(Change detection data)
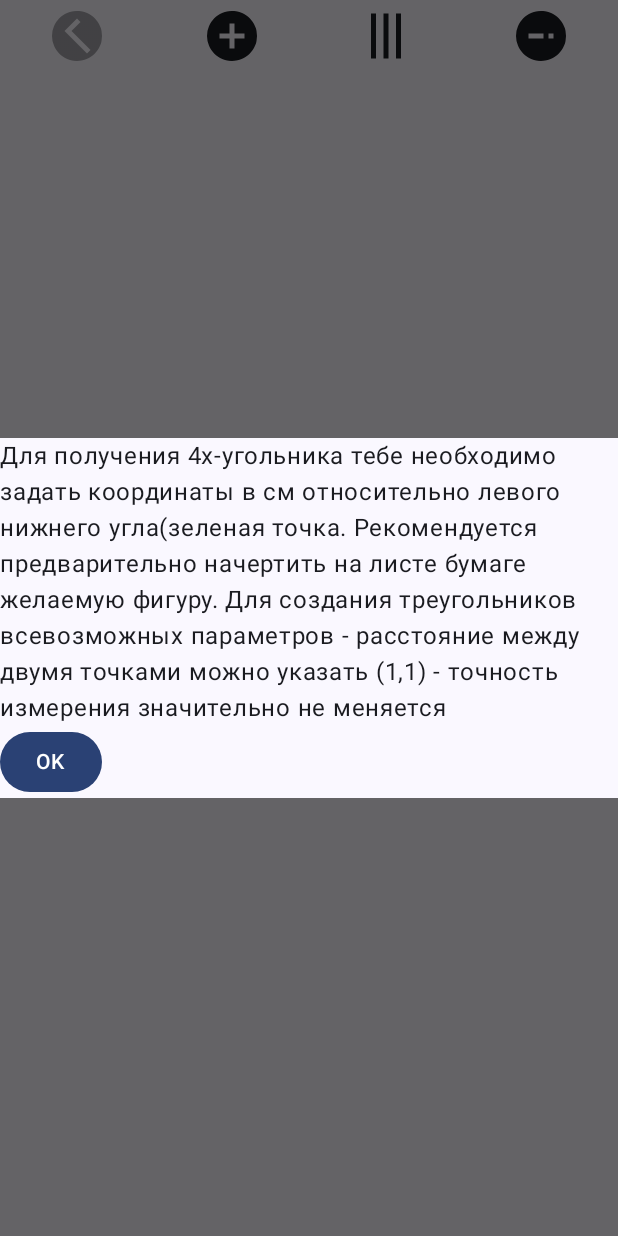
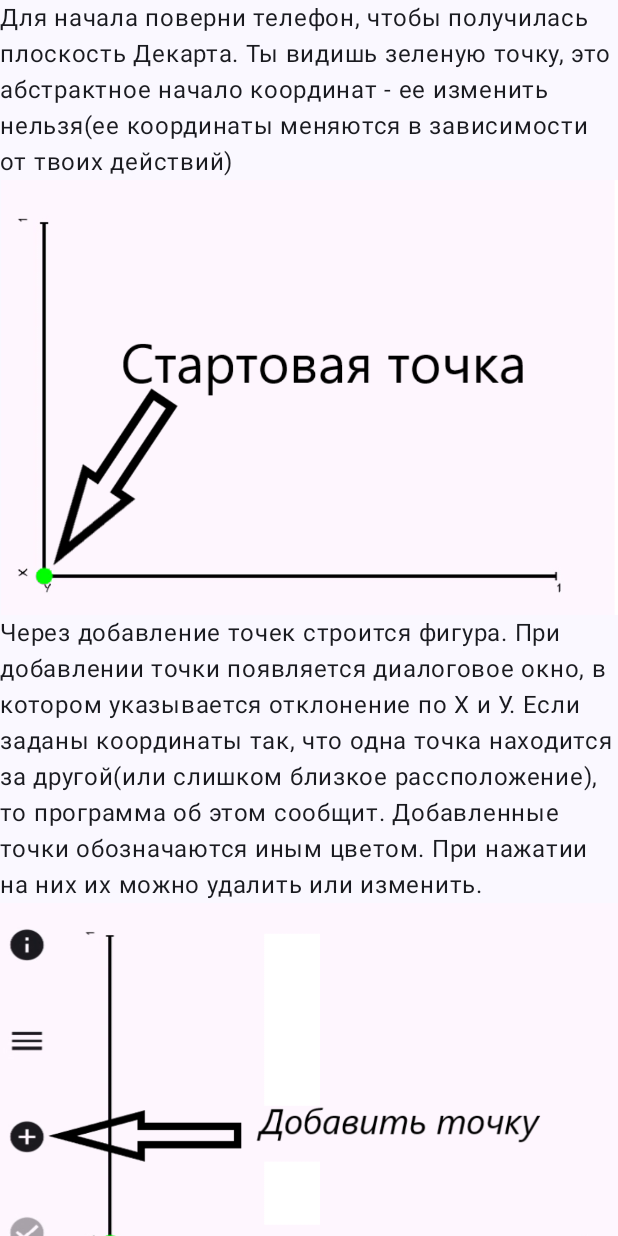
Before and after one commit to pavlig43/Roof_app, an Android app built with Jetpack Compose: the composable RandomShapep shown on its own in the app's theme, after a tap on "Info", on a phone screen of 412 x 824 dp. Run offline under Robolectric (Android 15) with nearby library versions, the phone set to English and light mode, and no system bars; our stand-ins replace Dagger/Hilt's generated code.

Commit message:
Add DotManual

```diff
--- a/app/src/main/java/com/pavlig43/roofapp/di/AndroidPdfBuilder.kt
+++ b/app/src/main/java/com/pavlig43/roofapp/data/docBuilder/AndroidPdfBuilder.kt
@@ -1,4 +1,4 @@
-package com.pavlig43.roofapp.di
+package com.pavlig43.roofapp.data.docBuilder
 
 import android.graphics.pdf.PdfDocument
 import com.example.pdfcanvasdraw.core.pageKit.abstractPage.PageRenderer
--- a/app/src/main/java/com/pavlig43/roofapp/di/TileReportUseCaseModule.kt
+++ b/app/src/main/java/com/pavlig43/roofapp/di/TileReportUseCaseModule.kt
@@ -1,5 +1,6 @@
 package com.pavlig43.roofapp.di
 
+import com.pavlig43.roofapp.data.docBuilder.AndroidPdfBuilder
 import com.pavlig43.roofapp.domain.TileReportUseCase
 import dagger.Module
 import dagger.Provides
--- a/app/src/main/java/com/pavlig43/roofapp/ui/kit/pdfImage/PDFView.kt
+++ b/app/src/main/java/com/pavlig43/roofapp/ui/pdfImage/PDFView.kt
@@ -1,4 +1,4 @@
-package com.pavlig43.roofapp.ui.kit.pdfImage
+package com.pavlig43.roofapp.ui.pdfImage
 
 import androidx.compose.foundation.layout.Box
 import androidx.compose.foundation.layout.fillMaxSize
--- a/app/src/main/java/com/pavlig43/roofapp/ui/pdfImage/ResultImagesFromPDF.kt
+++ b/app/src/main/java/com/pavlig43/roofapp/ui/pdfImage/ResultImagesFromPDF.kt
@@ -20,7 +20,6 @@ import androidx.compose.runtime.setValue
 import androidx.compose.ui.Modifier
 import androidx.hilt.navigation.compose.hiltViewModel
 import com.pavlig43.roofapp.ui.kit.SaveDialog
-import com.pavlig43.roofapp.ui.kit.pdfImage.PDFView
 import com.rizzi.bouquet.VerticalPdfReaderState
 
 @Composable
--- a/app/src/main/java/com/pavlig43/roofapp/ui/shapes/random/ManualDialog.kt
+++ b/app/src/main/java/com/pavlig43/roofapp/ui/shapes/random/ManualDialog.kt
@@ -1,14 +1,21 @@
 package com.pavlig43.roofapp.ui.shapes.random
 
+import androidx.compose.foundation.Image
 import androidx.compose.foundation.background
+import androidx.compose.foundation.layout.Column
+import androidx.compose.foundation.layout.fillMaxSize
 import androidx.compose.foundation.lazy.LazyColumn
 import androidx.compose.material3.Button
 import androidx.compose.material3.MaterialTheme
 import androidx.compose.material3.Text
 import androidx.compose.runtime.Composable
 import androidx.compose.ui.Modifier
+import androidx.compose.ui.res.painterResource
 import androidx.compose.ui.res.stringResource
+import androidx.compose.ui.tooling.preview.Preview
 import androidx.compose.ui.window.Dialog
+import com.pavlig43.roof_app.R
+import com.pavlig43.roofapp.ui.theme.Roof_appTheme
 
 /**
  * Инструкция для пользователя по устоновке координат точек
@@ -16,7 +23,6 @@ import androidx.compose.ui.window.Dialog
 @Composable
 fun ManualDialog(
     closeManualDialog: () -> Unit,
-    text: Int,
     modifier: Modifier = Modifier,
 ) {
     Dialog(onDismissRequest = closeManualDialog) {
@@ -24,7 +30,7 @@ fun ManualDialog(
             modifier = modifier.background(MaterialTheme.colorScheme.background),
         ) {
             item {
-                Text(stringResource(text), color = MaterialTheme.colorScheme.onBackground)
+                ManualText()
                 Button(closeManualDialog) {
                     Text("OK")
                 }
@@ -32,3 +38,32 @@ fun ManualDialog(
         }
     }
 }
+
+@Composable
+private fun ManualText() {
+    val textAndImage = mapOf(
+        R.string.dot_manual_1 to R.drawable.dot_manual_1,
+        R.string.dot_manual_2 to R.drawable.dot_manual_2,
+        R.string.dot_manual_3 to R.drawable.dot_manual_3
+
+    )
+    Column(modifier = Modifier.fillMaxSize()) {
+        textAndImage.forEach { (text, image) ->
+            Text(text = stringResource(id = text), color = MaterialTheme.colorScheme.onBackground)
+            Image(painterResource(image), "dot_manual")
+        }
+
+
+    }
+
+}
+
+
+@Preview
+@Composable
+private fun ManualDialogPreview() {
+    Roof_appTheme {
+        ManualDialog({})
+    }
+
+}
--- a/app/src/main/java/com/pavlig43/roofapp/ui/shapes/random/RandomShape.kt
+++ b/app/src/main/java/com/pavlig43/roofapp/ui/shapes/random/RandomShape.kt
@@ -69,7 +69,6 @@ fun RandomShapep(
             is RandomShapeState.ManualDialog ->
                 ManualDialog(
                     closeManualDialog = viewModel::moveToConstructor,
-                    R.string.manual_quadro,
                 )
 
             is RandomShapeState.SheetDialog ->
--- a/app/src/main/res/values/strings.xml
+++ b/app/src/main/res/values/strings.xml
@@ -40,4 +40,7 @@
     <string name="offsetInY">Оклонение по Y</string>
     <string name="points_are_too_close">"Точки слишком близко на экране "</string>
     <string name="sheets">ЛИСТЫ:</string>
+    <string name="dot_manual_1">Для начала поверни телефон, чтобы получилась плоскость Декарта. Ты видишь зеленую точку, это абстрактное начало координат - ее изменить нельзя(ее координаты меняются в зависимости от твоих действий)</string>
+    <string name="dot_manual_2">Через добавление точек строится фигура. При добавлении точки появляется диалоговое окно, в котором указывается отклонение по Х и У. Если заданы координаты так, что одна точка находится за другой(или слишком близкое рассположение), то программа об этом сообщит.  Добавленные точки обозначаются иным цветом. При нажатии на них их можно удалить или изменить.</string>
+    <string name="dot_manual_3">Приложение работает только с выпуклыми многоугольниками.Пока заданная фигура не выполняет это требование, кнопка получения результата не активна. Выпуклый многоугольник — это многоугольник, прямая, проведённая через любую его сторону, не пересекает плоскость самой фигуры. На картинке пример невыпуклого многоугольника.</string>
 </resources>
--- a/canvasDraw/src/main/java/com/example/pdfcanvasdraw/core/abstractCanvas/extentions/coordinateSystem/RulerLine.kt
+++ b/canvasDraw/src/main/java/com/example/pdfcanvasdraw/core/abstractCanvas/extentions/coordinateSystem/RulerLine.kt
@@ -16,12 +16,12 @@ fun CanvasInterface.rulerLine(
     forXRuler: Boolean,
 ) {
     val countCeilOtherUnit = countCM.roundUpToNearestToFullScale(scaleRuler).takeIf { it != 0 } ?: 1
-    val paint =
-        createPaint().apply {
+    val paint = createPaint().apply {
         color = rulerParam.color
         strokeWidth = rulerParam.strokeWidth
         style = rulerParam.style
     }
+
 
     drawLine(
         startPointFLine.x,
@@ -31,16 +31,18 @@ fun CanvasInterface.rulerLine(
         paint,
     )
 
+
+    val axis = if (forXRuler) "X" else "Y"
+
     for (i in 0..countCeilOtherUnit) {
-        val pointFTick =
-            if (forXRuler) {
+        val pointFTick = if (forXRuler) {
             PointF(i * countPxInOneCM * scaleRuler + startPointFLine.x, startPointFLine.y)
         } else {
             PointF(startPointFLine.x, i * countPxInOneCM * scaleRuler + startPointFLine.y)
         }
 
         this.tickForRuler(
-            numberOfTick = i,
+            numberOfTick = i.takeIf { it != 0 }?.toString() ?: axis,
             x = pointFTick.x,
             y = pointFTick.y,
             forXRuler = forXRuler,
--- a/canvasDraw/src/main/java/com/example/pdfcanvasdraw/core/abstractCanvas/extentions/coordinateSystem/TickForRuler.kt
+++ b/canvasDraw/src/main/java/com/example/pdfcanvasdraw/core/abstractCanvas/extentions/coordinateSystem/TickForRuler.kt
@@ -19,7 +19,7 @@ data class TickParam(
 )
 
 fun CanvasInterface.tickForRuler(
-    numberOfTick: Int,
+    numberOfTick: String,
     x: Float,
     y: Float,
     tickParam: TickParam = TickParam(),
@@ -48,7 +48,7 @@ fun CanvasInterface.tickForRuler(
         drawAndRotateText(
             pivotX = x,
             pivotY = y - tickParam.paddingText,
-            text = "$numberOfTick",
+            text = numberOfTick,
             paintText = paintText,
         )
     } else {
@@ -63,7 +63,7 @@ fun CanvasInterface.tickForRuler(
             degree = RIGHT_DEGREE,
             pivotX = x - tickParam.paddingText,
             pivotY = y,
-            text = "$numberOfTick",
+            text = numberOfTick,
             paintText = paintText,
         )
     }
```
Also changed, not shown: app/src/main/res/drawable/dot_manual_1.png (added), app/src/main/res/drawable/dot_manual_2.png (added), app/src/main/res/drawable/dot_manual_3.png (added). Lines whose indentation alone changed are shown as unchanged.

_What the task requires_. Which lines of the records above hold the word "abstractCanvas"? Copy each of them.

_Solution for this problem_.
--- a/canvasDraw/src/main/java/com/example/pdfcanvasdraw/core/abstractCanvas/extentions/coordinateSystem/RulerLine.kt
+++ b/canvasDraw/src/main/java/com/example/pdfcanvasdraw/core/abstractCanvas/extentions/coordinateSystem/RulerLine.kt
--- a/canvasDraw/src/main/java/com/example/pdfcanvasdraw/core/abstractCanvas/extentions/coordinateSystem/TickForRuler.kt
+++ b/canvasDraw/src/main/java/com/example/pdfcanvasdraw/core/abstractCanvas/extentions/coordinateSystem/TickForRuler.kt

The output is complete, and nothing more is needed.